If you’ve been following us for a while, you know that we have a small love of homemade play dough. (And by small, I mean huge). Not only that, we have a tendency to melt down crayons and create bold, bright, and beautifully soft crayon play dough. We’ve made metallic sparkly crayon play dough and dough with every shade of red crayon that there is. We’ve even melted down crayons and made crayon floam dough for a super fun sensory dough. Today, we’re sharing our latest crayon experiment: Crayon Salt Dough! This salt dough recipe is a version of our crayon play dough that is tinted with the wax of crayons, giving it a bright and bold hue. So, HOW do you make salt dough with crayons? Read on!
How to make salt dough dyed with bright and bold colors of Crayons?
2-3 chopped crayons crayons
(This is the tried and true brand that works for all the crayon doughs that we’ve made.) I say 2-3 because we used broken crayons that have seen their days of coloring book fame gone.
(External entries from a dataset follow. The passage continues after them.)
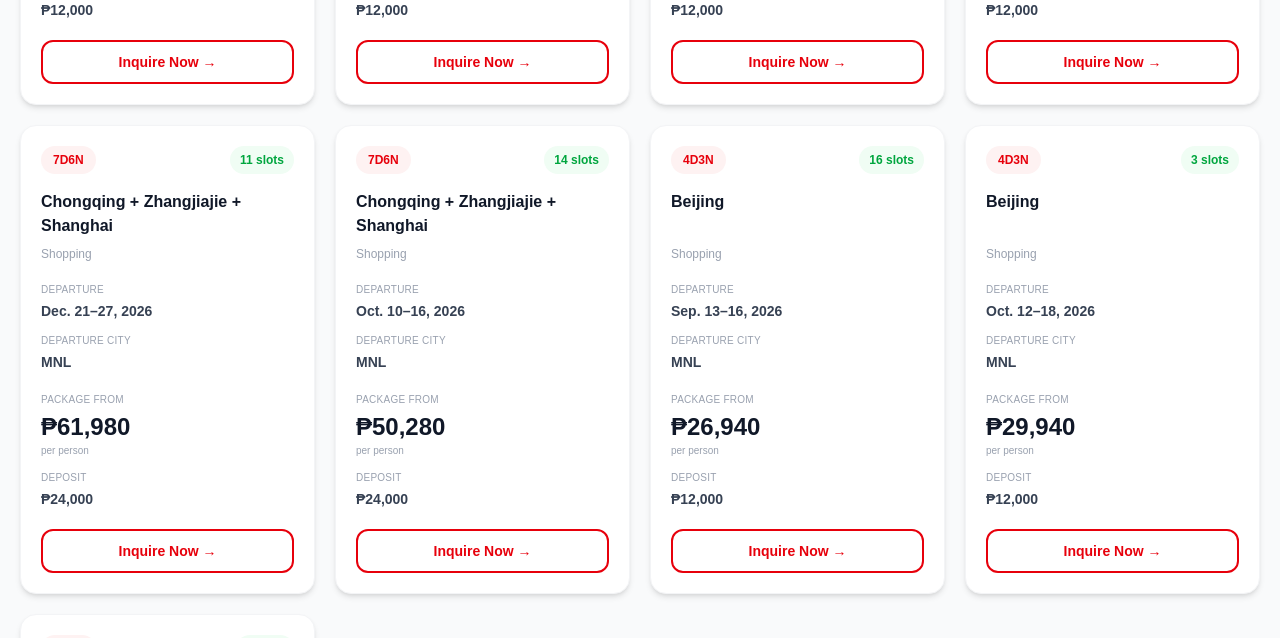
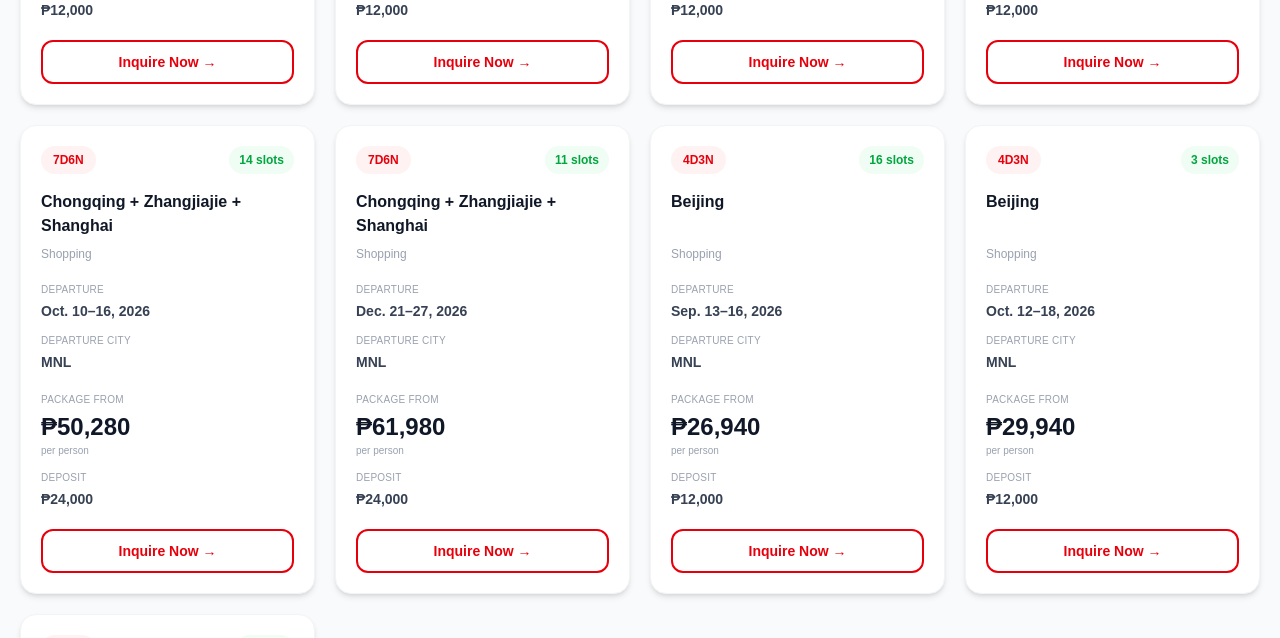
Before and after one commit to chingutravelandtours/chingu-website, a Next.js app: page /china-tours in a window 1280 px wide. Shown: the part 1660-2298 px from the top of the page. Built offline with nearby package versions, Linux system fonts and the light colour scheme.

Commit message:
Update page.tsx

```diff
--- a/app/china-tours/page.tsx
+++ b/app/china-tours/page.tsx
@@ -152,10 +152,10 @@ const packages: Package[] = [
   title: "Chongqing + Zhangjiajie + Shanghai",
   subtitle: "Shopping",
   duration: "7D6N",
-  dates: "Dec. 21–27, 2026",
+  dates: "Oct. 10–16, 2026",
   city: "MNL",
-  price: 1033 * USD_TO_PHP,
-  slots: 11,
+  price: 838 * USD_TO_PHP,
+  slots: 14,
   deposit: 400 * USD_TO_PHP,
 },
 
@@ -163,10 +163,10 @@ const packages: Package[] = [
   title: "Chongqing + Zhangjiajie + Shanghai",
   subtitle: "Shopping",
   duration: "7D6N",
-  dates: "Oct. 10–16, 2026",
+  dates: "Dec. 21–27, 2026",
   city: "MNL",
-  price: 838 * USD_TO_PHP,
-  slots: 14,
+  price: 1033 * USD_TO_PHP,
+  slots: 11,
   deposit: 400 * USD_TO_PHP,
 },
 
```
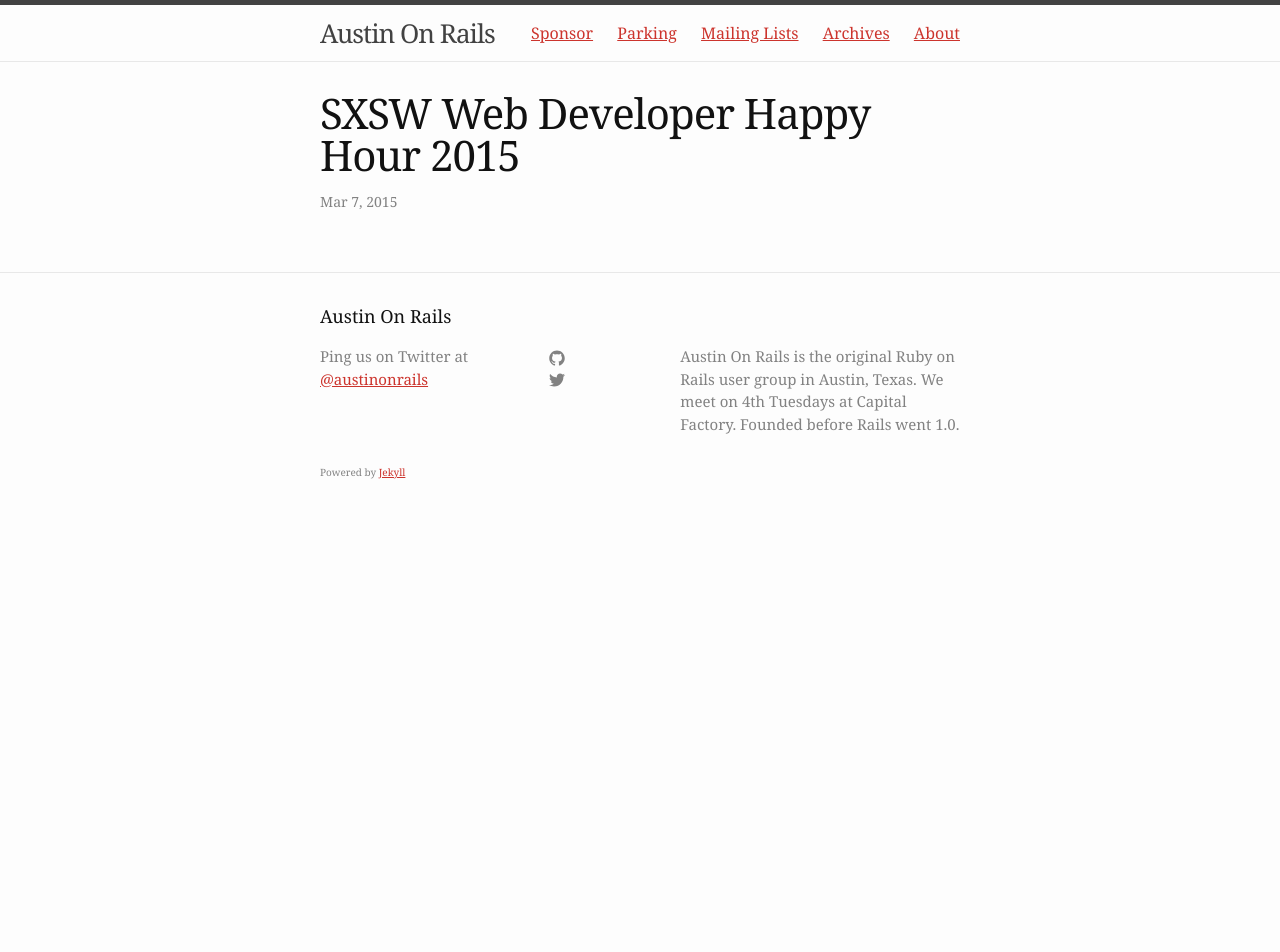
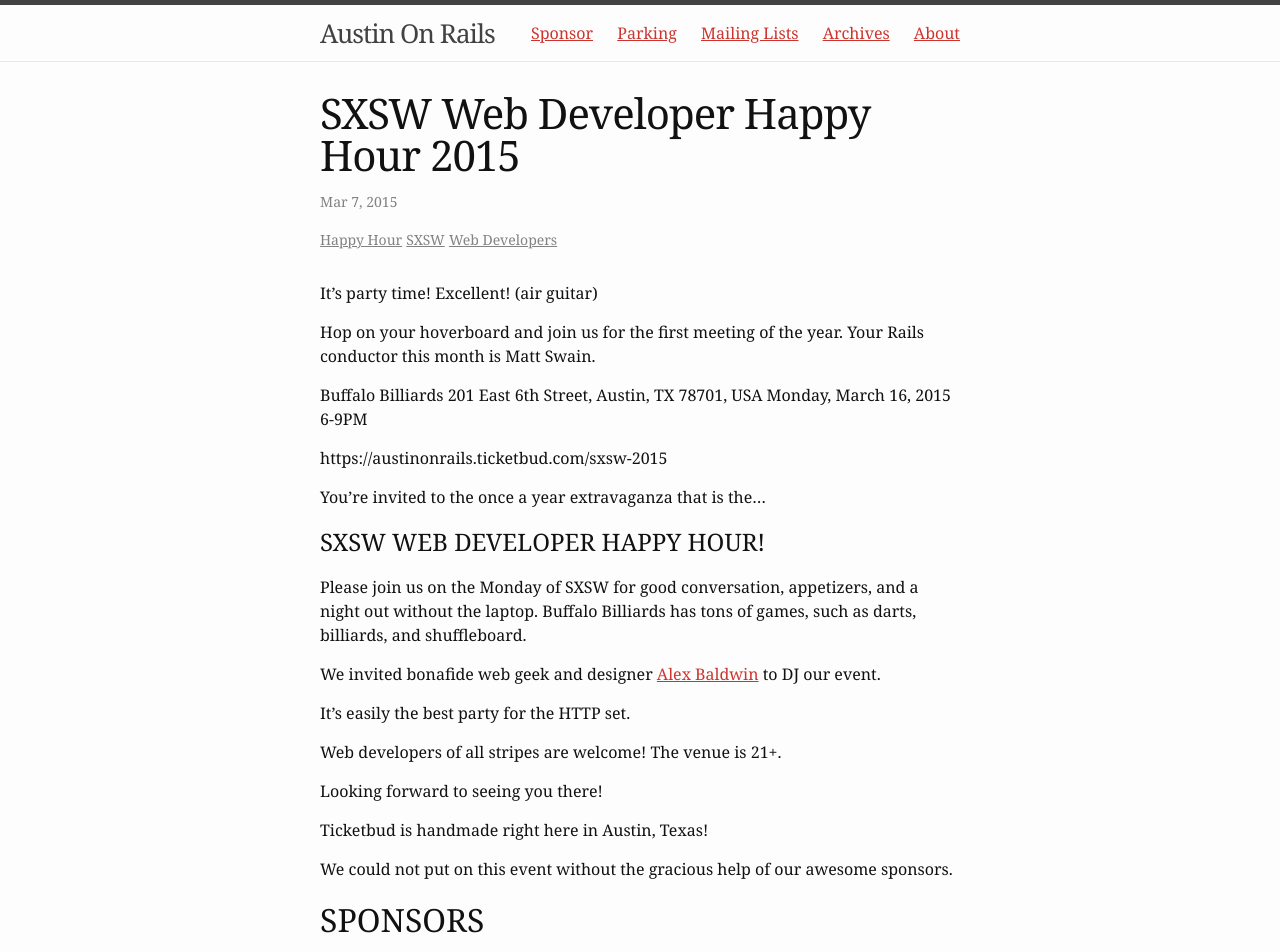
Before and after one commit to austinonrails/aor_meetings_blog, a Jekyll site: the page built from _posts/2015-03-07-sxsw-web-developer-happy-hour-2015.md, in a window 1280 px wide and 1400 px high. Shown: the top 952 px of the window. Built offline with Jekyll 4.4.1, drawn with Linux system fonts in a browser that asks for light colours; some of the changed text lies outside the part shown; grey boxes are pictures that could not be loaded.

Commit message:
test out some formatting

```diff
--- a/_posts/2015-03-07-sxsw-web-developer-happy-hour-2015.md
+++ b/_posts/2015-03-07-sxsw-web-developer-happy-hour-2015.md
@@ -1,5 +1,51 @@
 ---
 layout: post
 title: "SXSW Web Developer Happy Hour 2015"
-tags: []
+tag:
+- Happy Hour
+- SXSW
+- Web Developers
+date: '2015-3-7'
 ---
+It's party time! Excellent! (air guitar)
+
+Hop on your hoverboard and join us for the first meeting of the year. Your Rails conductor this month is Matt Swain.
+
+Buffalo Billiards
+201 East 6th Street, Austin, TX 78701, USA
+Monday, March 16, 2015
+6-9PM
+
+https://austinonrails.ticketbud.com/sxsw-2015
+
+You're invited to the once a year extravaganza that is the...
+
+# SXSW WEB DEVELOPER HAPPY HOUR!
+
+Please join us on the Monday of SXSW for good conversation, appetizers, and a night out without the laptop.  Buffalo Billiards has tons of games, such as darts, billiards, and shuffleboard.
+
+We invited bonafide web geek and designer [Alex Baldwin](http://alexbaldwin.com) to DJ our event.
+
+It's easily the best party for the HTTP set.
+
+Web developers of all stripes are welcome!  The venue is 21+.
+
+Looking forward to seeing you there!
+
+Ticketbud is handmade right here in Austin, Texas!
+
+We could not put on this event without the gracious help of our awesome sponsors.
+
+## SPONSORS
+![](/files/newrelic.png) [New Relic](http://newrelic.com)
+Our platform empowers developers, IT/Ops, and business leaders to transform their business using real-time data directly from production software.
+
+MakerSquare
+Keep Ruby Weird
+
+
+-
+
+Thanks also to our community sponsors: [Ticketbud](http://ticketbud.com), [Capital Factory](http://capitalfactory.com), [Thoughtbot](http://thoughtbot.com), [Harvest](http://getharvest.com), and [Microsoft](http://microsoft.com/startups).
+
+## Active Record Associations - Anthony Lewis
```
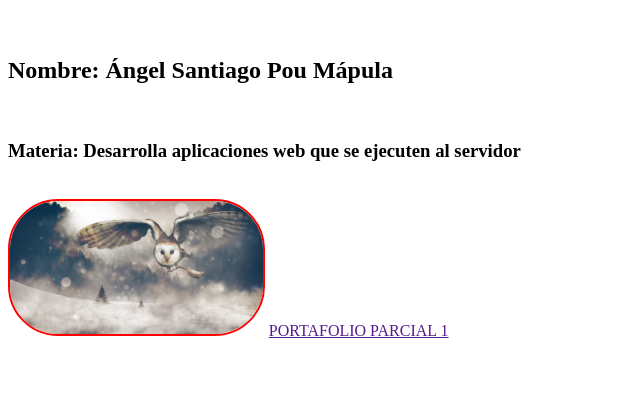
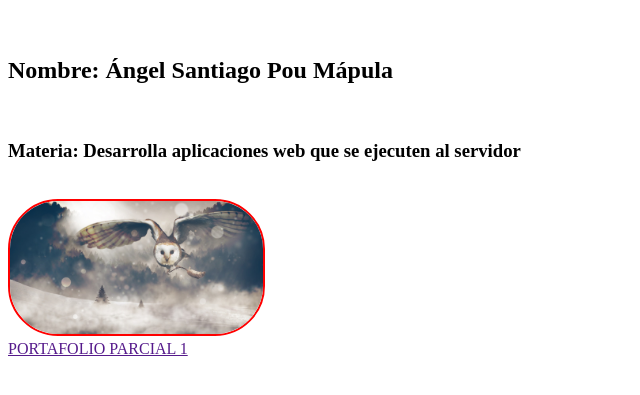
Before and after one commit to PoudelCeti/PoudelCeti.github.io, a plain HTML site: page index.html in a window 1280 px wide. Shown: the part 61-456 px from the top of the page, without its empty margins (0-640 px from the left). Drawn offline with Linux system fonts and the light colour scheme.

Commit message:
index.html

```diff
--- a/index.html
+++ b/index.html
@@ -9,7 +9,7 @@
     <h1 style="text-align: ;"> Mi Portafolio</h1> <br>
     <h2>Nombre: Ángel Santiago Pou Mápula</h2> <br>
     <h3>Materia: Desarrolla aplicaciones web que se ejecuten al servidor</h3> <br>
-    <img style="border: 2px solid red; border-radius: 50px;" src="img.jpg" alt="" width="20%">
+    <img style="border: 2px solid red; border-radius: 50px;" src="img.jpg" alt="" width="20%"> <br>
 
     <a href="">PORTAFOLIO PARCIAL 1</a>
 </body>
```
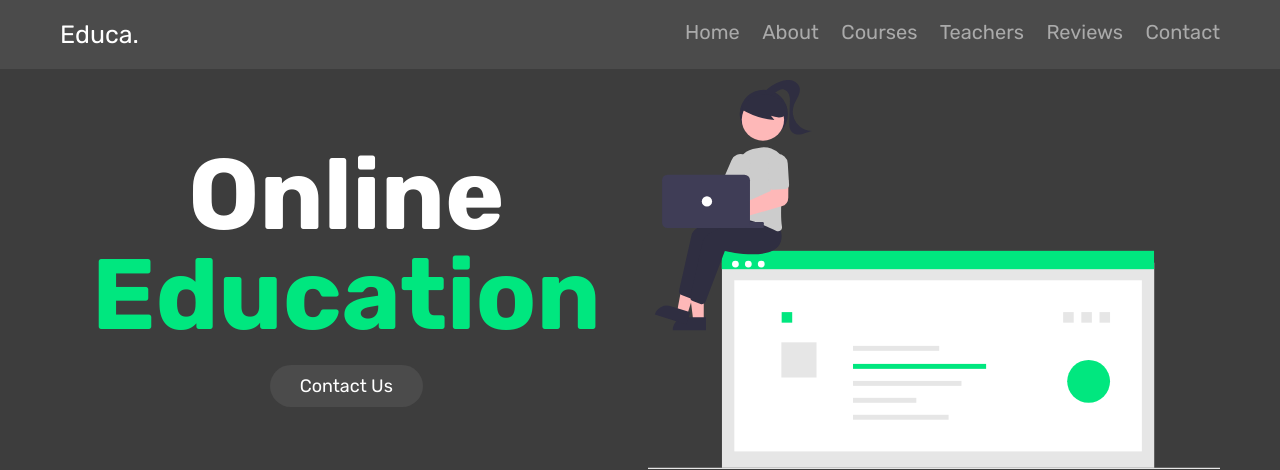
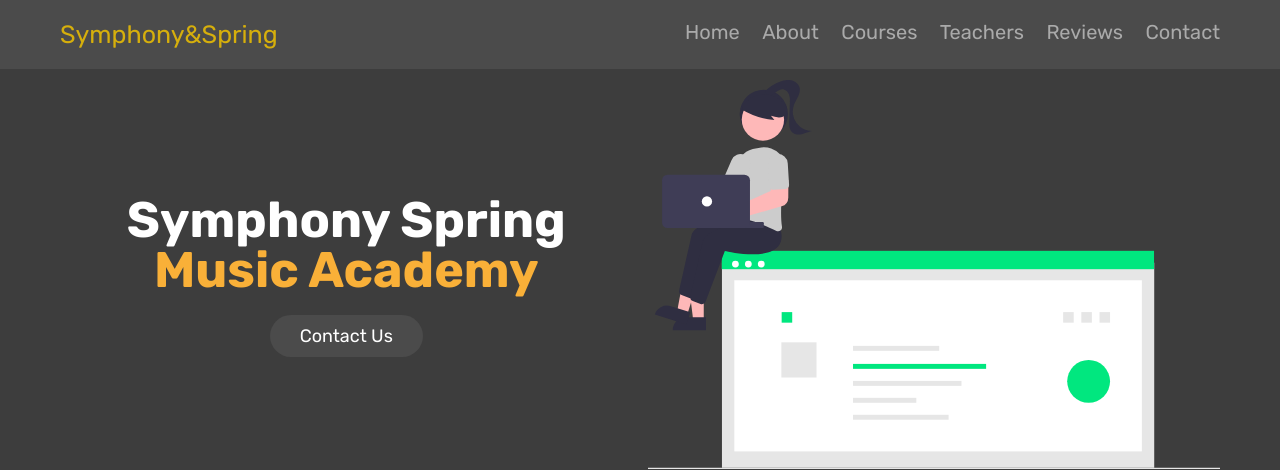
Before and after one commit to circle-invitability/Educa, a website: page index.htm in a window 1280 px wide. Shown: the top 470 px of the page. Drawn offline with Linux system fonts and the light colour scheme; files whose address does not match are found by name.

Commit message:
version 0.0.0.0.2

```diff
--- a/index.htm
+++ b/index.htm
@@ -1,7 +1,7 @@
 <!DOCTYPE html>
 <html>
     <head>
-        <title>Educa</title>
+        <title>Symphony & Spring</title>
         <meta name="viewport" content="width=device-width, initial-scale=1.0">
         <meta http-equiv="Content-Type" content="text/html;charset=UTF-8">
         <meta http-equiv="refresh" content="30">
@@ -20,7 +20,7 @@
         <header class="header">
 
             <section class="flex">
-                <a href="#home" class="logo">Educa.</a>
+                <a href="#home" class="logo">Symphony&spring</a>
 
                 <nav class="navbar">
                     <a href="#home">home</a>
@@ -39,7 +39,7 @@
         <section class="home" id="home">
 <div class="row">
     <div class="content">
-        <h3>online <span>Education</span></h3>
+        <h3>Symphony Spring <br><span>Music Academy</span></h3>
         <a href="contact" class="btn">contact us</a>
     </div>
 
@@ -165,7 +165,89 @@
 </section>
 <!---course section end here-->
 
-    <!---custome js file link-->
+
+<!-- teacher's section goes here-->
+<section class="teacher">
+    <div class="container">
+        <div class="row">
+            <div class="slide">
+                <img src="" alt="">
+            </div>
+        </div>
+    </div>
+</section>
+
+<!-- teacher's section ends here-->
+
+<!---
+<div class="footer__container">
+    <div class="footer__links">
+        <div class="footer__link--wrapper">
+            <div class="footer__link--items">
+                <h2>About Us</h2>
+                <a href="sign__up">How it Works</a>
+                <a href="/">Testimonials</a>
+                <a href="/">Careers</a>
+                <a href="/">Investments</a>
+                <a href="/">Terms of Service</a>
+            </div>
+            <div class="footer__link--items">
+                <h2>Contact Us</h2>
+                <a href="/">Contact</a>
+                <a href="/">Support</a>
+                <a href="/">Destinations</a>
+                <a href="/">Sponsorship</a>
+            </div>
+        </div>
+        <div class="footer__link--wrapper">
+            <div class="footer__link--items">
+                <h2>Videos</h2>
+                <a href="/">Submit Video</a>
+                <a href="/">Ambassadors</a>
+                <a href="/">Agency</a>
+                <a href="/">Influencer</a>                </div>
+            <div class="footer__link--items">
+                <h2>Social Media</h2>
+                <a href="/">Instagram</a>
+                <a href="/">Facebook</a>
+                <a href="/">Youtube</a>
+                <a href="/">Twitter</a>
+            </div>
+        </div>
+    </div>
+    <div class="social__media">
+        <div class="social__media--wrap">
+            <div class="footer__logo">
+                <a href="/" id="footer__logo"><i class="fa-solid fa-gem" style="margin-top: 5px;"></i>GEN-Alpha</a>
+            </div>
+            <p class="website__right"> &#169 GEN-ALPHA 2024. All Rights Reserved</p>
+            <div class="social__icons">
+                <a href="/" class="social__icon--link" target="_blank">
+                    <i class="fa-brands fa-facebook-f"></i>
+                </a>
+                <a href="/" class="social__icon--link" target="_blank">
+                    <i class="fa-brands fa-instagram"></i>
+                </a>
+
+                <a href="/" class="social__icon--link" target="_blank">
+                    <i class="fa-brands fa-linkedin"></i>
+                </a>
+
+                <a href="/" class="social__icon--link" target="_blank">
+                    <i class="fa-brands fa-youtube"></i>
+                </a>
+
+                <a href="/" class="social__icon--link" target="_blank">
+                    <i class="fa-brands fa-x-twitter"></i>
+                </a>
+
+            </div>
+        </div>
+    </div>
+</div>
+-->
+
+<!---custome js file link-->
     <script src="script.js"></script>
     </body>
 </html>
--- a/style.css
+++ b/style.css
@@ -1,11 +1,12 @@
  @import url('https://fonts.googleapis.com/css2?family=Rubik:ital,wght@0,300..900;1,300..900&display=swap');
 
 :root {
-    --green: #00e77f;
+    --green: #F9B038;
     --white: #fff;
     --light-white: #aaa;
     --black: #3d3d3d;
     --light-bg: #4b4b4b;
+    --yellow: #D6AF0C;
 
 }
 
@@ -70,9 +71,10 @@
     justify-content: space-between;
  }
 
- .header .flex .logo {
+ .header .flex .logo{
    font-size: 2.5rem;
-   color: var(--white);
+   color: #D6AF0C;
+   text-transform: capitalize;
  }
  .header .flex .navbar a{
    margin-left: 2rem;
@@ -109,9 +111,11 @@
    text-align: center;
  }
 
+
  .home .row .image {
    flex: 1 1 40rem;
  }
+
 
  .home .row .image img {
    width: 100%;
@@ -119,7 +123,7 @@
 
  .home .row .content h3 {
    margin-bottom: 1rem;
-   font-size: 10rem;
+   font-size: 5rem;
    color: var(--white);
    line-height: 1;
  }
@@ -251,7 +255,7 @@ margin-top: 4rem;
 .course-slider .w .slide:hover {
   transform: scale(1.1, 1.1);
   margin: 15px;
-  background-color: var(--light-white);
+  border: 2px solid var(--yellow);
 
 }
 .w .slide img {
```
Also changed, not shown: image/icon.png (added), image/logo.jpeg (added), teacher.svg (added), teacher2.svg (added), teacher3.svg (added).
In other words, they are the bits and pieces of crayons that are floating around the bottom of the crayon bin. I’ve found that a difference of 2 or 3 crayons does not matter all that much when it comes to bright and vivid colors you will get from using crayons to dye play dough or salt dough.
1 teaspoon vegetable oil
1 cup salt
2 cups flour
1 cup water
Now, when we made our salt dough, we made a few different colors. So, instead of using the measurements above, I had the kids measure out all of the ingredients and then divide the dry ingredients into three different bowls. I then made three batches of salt dough. You could do the same to make a few different colors…and with a huge box of gorgeous crayons, you’ll probably want a few different bright and beautiful colors. I will describe the instructions on making just one batch of crayon salt dough so that measurements are not confused.
Crayon Salt Dough Crayon Play Dough Recipe
that we could and use it for all of our kitchen experiments. (i.e. I would not use it for cooking actual food!) Turn on the burner and add the chopped crayon to the oil. Do not let the oil heat up too much! Stir while adding 1 cup of water. Continue stirring and slowly add in the dry mixture. Stir until the dough begins to lump together. Dump out onto parchment paper or other surface. Allow the dough to cool to touch. Knead the dough until smooth. Then knead a little more. If the dough is too sticky, add a bit more flour in 1/4 cup increments.